They headed up some steps, past a gleaming trophy cabinet stuffed with cups and brightly polished dishes. A tall guy in a tracksuit came out of a room beside the trophies. He looked at Ollie with narrowed eyes.

“If you've come to tell me you can't make practice today, Wright, you're on the bench this weekend,” he began. “I don't give a pig's butt if—” He noticed Lila. “Who are you?”

“Lila Murray.” Her new name still felt weird. “I'm new.”

“And I'm showing her to class,” Ollie put in.

“10Y is that way, last time I looked,” said the teacher.

He pointed back down the corridor.

“Short cut,” Ollie said with an innocent shrug.

Lila's gaze was snagged by the name inscribed on the base of a small silver football trophy directly in her eyeline. OLIVER WRIGHT.

“Is that you?” she asked, peering at it more closely.

“Top scorer last season,” he said casually. “See you later, sir.”

“I'm watching you, Wright,” the teacher called after them.

It was obvious that Ollie had brought Lila this way to show her his trophy. She fought down the reckless feeling rising inside her. She wondered what he would do if she put her arms round him and kissed him on the spot. Lil would have done it in a heartbeat, but Lila didn't want to spend too much time thinking about boys, however cute they were.

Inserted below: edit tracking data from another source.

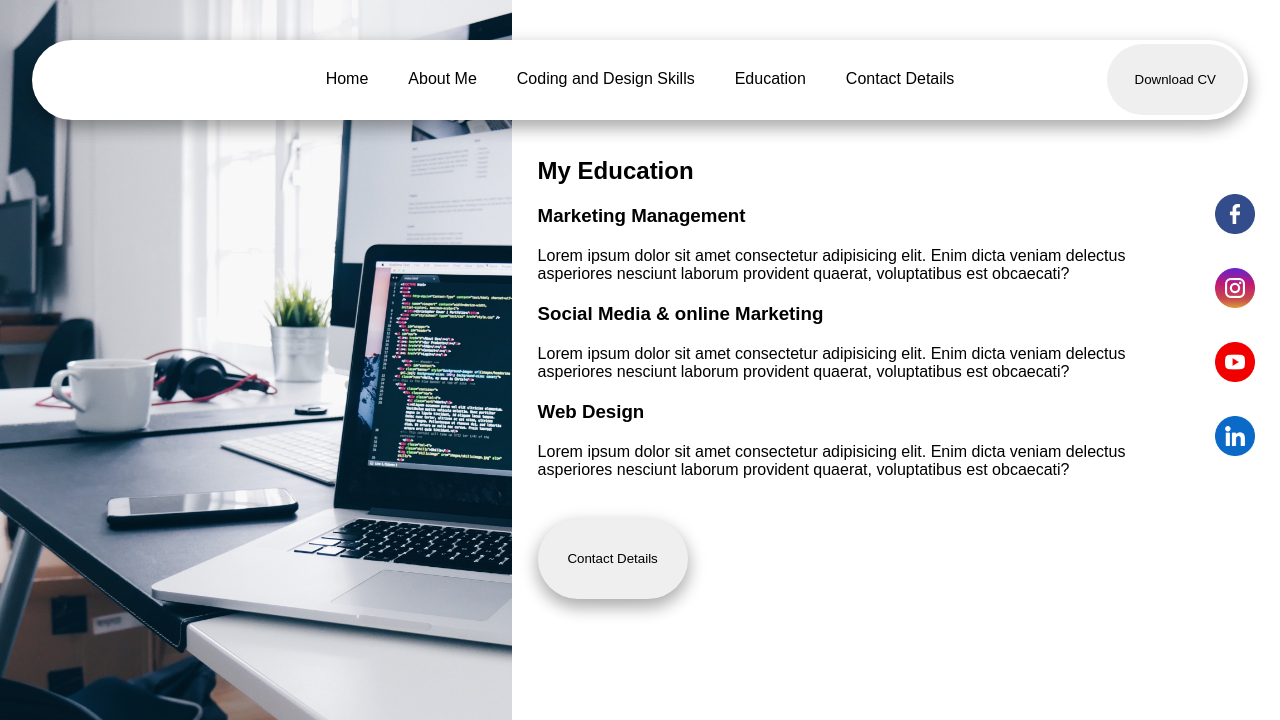
Repository: WesleyErasmus/MyDigitalResume-4
Page: education.html
An editor plug-in stored every save of this project. The page is shown before and after the next save, followed by the edit.
The browser window is 1280 px wide. The pictures show the whole page.

Above is the page before, as saved 2022-02-20 19:27:22.

### education.html
<!DOCTYPE html>
<html lang="en">
<head>
    <meta charset="UTF-8">
    <meta http-equiv="X-UA-Compatible" content="IE=edge">
    <meta name="viewport" content="width=device-width, initial-scale=1.0">
    <title>Wesley Erasmus Digital Resume 4 Project</title>
    <link rel="stylesheet" href="education.css">
</head>
<body>
    <body>
        <header class="nav-menu-top">
            <ul class="top-nav-menu-buttons">
                <li><a href="/index.html" target="">Home</a></li>
                <li><a href="/about.html" target="">About Me</a></li>
                <li><a href="/codingSkills.html" target="">Coding and Design Skills</a></li>
                <li><a href="/education.html" target="">Education</a></li>
                <li><a href="/contact.html" target="">Contact Details</a></li>
            </ul>
            <button id="download-cv">Download CV</button>
        </header>
        <aside class="self-portrait">
        </aside>
        <nav class="social-media-links">
            <ul class="social-media-links">
                <li><a href="https://www.facebook.com/codespaceza"><img src="/icons/facebook.png" alt="Facebook" width="40px" height="40px"></a></li>
                <li><a href="https://www.instagram.com/codespaceza/"><img src="icons/instagram.png" alt="Instagram" width="40px" height="40px"></a></li>
                <li><a href="https://www.youtube.com/channel/UCfmXJliguiwBv2QlRzWdrxA"><img src="icons/youtube.png" alt="YouTube" width="40px" height="40px"></a></li>
                <li><a href="https://www.linkedin.com/school/codespaceza/"><img src="icons/linkedin.png" alt="LinkedIn" width="40px" height="40px"></a></li>
            </ul>
            <!-- Here's a link  where you can find free icons : https://www.flaticon.com/premium-icon/twitter_4494477?related_id=4494465&origin=search -->
        </nav>
         <article>
             <h1 ID="title">My Education</h1>
            <div class="education">
                <h3>Marketing Management</h3>
                    <p>Lorem ipsum dolor sit amet consectetur adipisicing elit. Enim dicta veniam delectus asperiores nesciunt laborum provident quaerat, voluptatibus est obcaecati?</p>
                <h3>Social Media & online Marketing</h3>
                    <p>Lorem ipsum dolor sit amet consectetur adipisicing elit. Enim dicta veniam delectus asperiores nesciunt laborum provident quaerat, voluptatibus est obcaecati?</p>
                <h3>Web Design</h3>
                    <p>Lorem ipsum dolor sit amet consectetur adipisicing elit. Enim dicta veniam delectus asperiores nesciunt laborum provident quaerat, voluptatibus est obcaecati?</p>
            </div>
            <button class="next-page">
                <a href="/contact.html" target="">Contact Details</a>
            </button>
        </article>
    </body>
</body>
</html>

### education.css
* {
    font-family: Arial, Helvetica, sans-serif;
    margin: 0;
    padding: 0;
}
body {
    overflow:hidden;
}
header.nav-menu-top {
    position: relative;
    /* Positions explained in below link: https://developer.mozilla.org/en-US/docs/Web/CSS/position */
    text-align: center;
    margin: 0 auto;
    /* Margin: 0 auto can be used to center an object horizontally  */
    width: 95%;
    height: 80px;
    border-radius: 50px;
    margin-top: 40px;
    background-color: #fff;
    box-shadow: 0 8px 16px 0 rgba(0, 0, 0, 0.2), 0 6px 20px 0 rgba(0, 0, 0, 0.19);
}
ul.top-nav-menu-buttons{
    display: flex;
    justify-content: center;
    /* Positions explained in below link: https://css-tricks.com/snippets/css/a-guide-to-flexbox/ */
    padding: 30px;
}
.top-nav-menu-buttons li {
    margin: 0 20px 0 20px;
    list-style-type: none;
    text-align: center;
}
button#download-cv {
    position: relative;
    float: right;
    top: -74px;
    right: 4px;
    padding: 28px;
    border-radius: 50px;
    border: NONE;
}
aside.self-portrait {
    z-index: -1;
    /* z-index explained in below link:
     https://developer.mozilla.org/en-US/docs/Web/CSS/z-index */
    background-color: black;
    position: absolute;
    top: 0;
    left: 0;
    height: 100%;
    width: 40%;
    background-image: url(/backgroundImage/coding-2.jpg);
    background-repeat: no-repeat;
    background-size: cover;
}
nav.social-media-links {
    position: absolute;
    height: 390px;
    width: 50px;
    float: right;
    top: 20vh;
    right: 20px;
    border-radius: 0 15px 15px 0;
}
ul.social-media-links{
    padding: 50px 5px 5px 5px;
    text-align: center;
    display: flex;
    flex-direction: column;

}
.social-media-links li{
    margin-bottom: 30px;
    list-style-type: none;
}

article {
    width: 50%;
    left: 41%;
    position: absolute;
    height: 500px;
    top: 20vh;
    padding: 1%;
}
h1#title {
    margin-bottom: 20px;
}
.about-me p {
    color: gray;
}
.education h3 {
    margin: 20px 0 20px 0;
}
button.next-page {
    margin-top: 40px;
    width: 150px ;
    height: 80px ;
    border-radius: 50px;
    border: none;
    box-shadow: 0 8px 16px 0 rgba(0, 0, 0, 0.2), 0 6px 20px 0 rgba(0, 0, 0, 0.19);
}
a:link {
    color: black;
    text-decoration: none;
}
a:visited {
    color: black;
}
a:hover {
    color: gray;
}

After the next save:
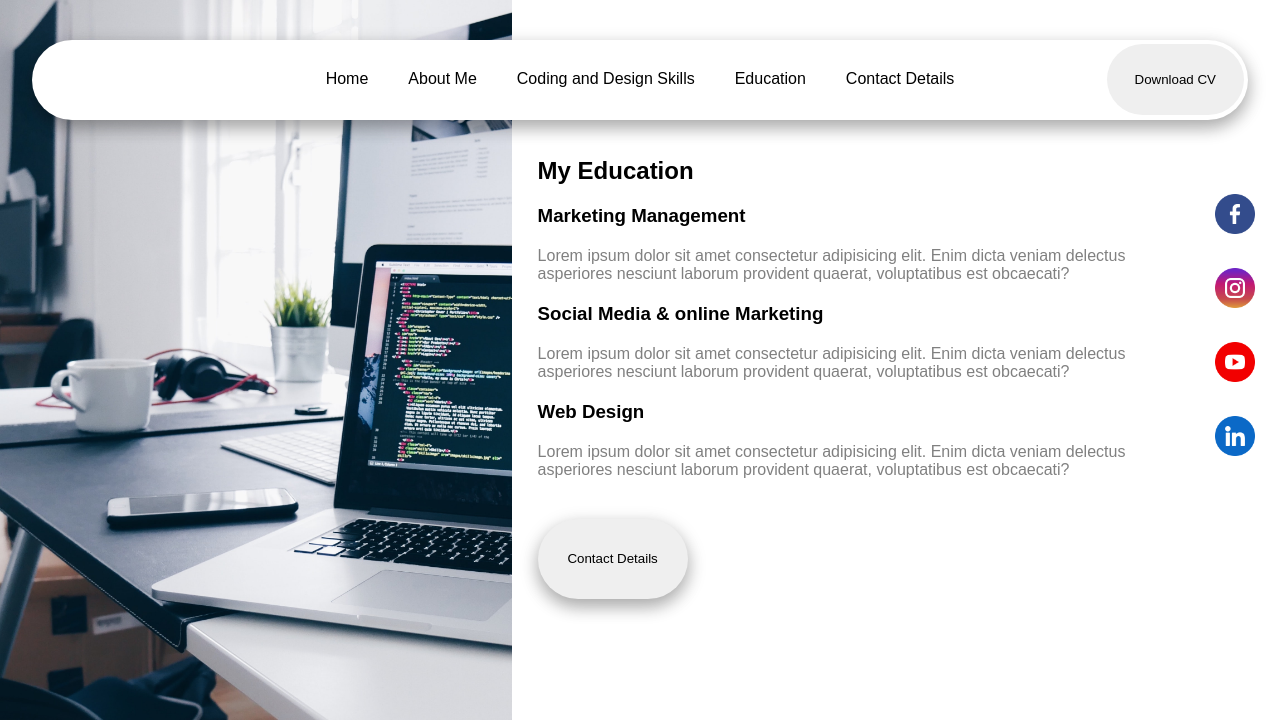
Saved 16 s later.
--- a/education.css
+++ b/education.css
@@ -85,7 +85,7 @@ article {
 h1#title {
     margin-bottom: 20px;
 }
-.about-me p {
+.education p {
     color: gray;
 }
 .education h3 {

But where was the harm in a little flirting?

“I liked your trophy,” she said, glancing up at him through her lashes.

His teeth flashed into a wide smile. “Did you?”

She suddenly felt uncertain. Was this Lila flirting, or Lil?

“10Y?” she said, with a sudden briskness in her voice.

Ollie was big into football. Lila let him talk as they walked down the white corridor.

“. . .so we beat these schools from all over this area. Actually, it's probably more accurate to say we whipped them. Seven-nil in one match. Five goals scored by me. But you know, obviously, it's a team game, so the guys get all the credit. Most of the credit. Some of the credit.”

“Wow,” said Lila as they reached a classroom door marked 10Y: MR MORRISON, ENGLISH. “I feel like we just found the source of the Amazon.”

“You're funny,” Ollie said admiringly, leaning against the door above her head. “Funny and—”

And then, like in some kind of horror movie, the door swung open and deposited them both on the classroom floor, Ollie on top.

BOOK: The New Girl
10.58Mb size Format: txt, pdf, ePub
ads

Other books

Tiger Men by Judy Nunn
The Color of Hope by Kim Cash Tate
Confiscating Charlie by Lucy Leroux
Single White Vampire by Lynsay Sands
Ricochet by Sandra Sookoo
Fortunes of War by Stephen Coonts
Temptation Released by Ayla Ruse
Indigo Christmas by Jeanne Dams
Cry For the Baron by John Creasey